**TASK:**
Here the job is to retype the data word for word while leaving the pictures aside.

(THE INPUT)

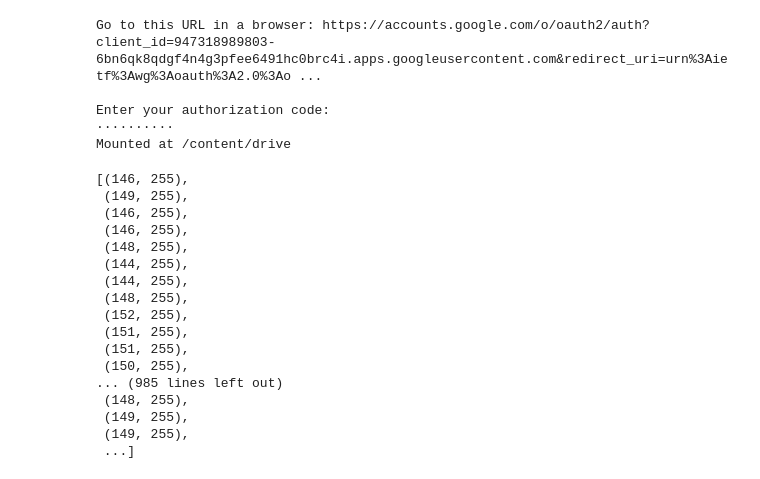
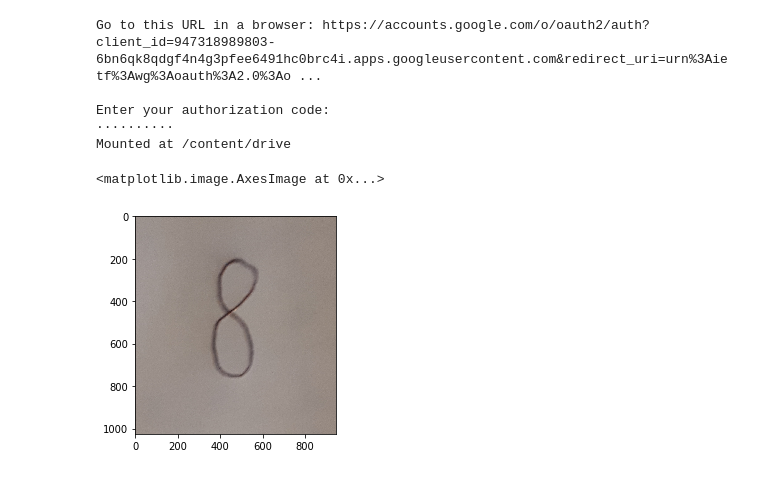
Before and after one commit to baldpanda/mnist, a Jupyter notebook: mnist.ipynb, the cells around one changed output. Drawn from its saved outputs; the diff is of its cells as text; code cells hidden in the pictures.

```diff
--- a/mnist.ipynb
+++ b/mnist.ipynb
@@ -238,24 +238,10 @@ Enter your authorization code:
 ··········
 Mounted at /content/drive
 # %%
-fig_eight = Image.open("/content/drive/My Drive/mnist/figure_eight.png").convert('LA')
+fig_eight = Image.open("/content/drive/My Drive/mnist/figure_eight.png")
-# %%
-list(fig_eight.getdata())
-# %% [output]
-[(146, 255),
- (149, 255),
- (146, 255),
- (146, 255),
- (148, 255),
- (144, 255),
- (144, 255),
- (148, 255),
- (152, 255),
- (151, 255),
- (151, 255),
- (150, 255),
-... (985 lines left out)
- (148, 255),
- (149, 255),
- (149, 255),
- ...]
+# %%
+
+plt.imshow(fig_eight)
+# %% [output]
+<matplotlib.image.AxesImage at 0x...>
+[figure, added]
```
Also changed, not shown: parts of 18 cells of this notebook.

(End THE INPUT)

**COMPLETED TASK:**
Before and after one commit to baldpanda/mnist, a Jupyter notebook: mnist.ipynb, the cells around one changed output. Drawn from its saved outputs; the diff is of its cells as text; code cells hidden in the pictures.

```diff
--- a/mnist.ipynb
+++ b/mnist.ipynb
@@ -238,24 +238,10 @@ Enter your authorization code:
 ··········
 Mounted at /content/drive
 # %%
-fig_eight = Image.open("/content/drive/My Drive/mnist/figure_eight.png").convert('LA')
+fig_eight = Image.open("/content/drive/My Drive/mnist/figure_eight.png")
-# %%
-list(fig_eight.getdata())
-# %% [output]
-[(146, 255),
- (149, 255),
- (146, 255),
- (146, 255),
- (148, 255),
- (144, 255),
- (144, 255),
- (148, 255),
- (152, 255),
- (151, 255),
- (151, 255),
- (150, 255),
-... (985 lines left out)
- (148, 255),
- (149, 255),
- (149, 255),
- ...]
+# %%
+
+plt.imshow(fig_eight)
+# %% [output]
+<matplotlib.image.AxesImage at 0x...>
+[figure, added]
```
Also changed, not shown: parts of 18 cells of this notebook.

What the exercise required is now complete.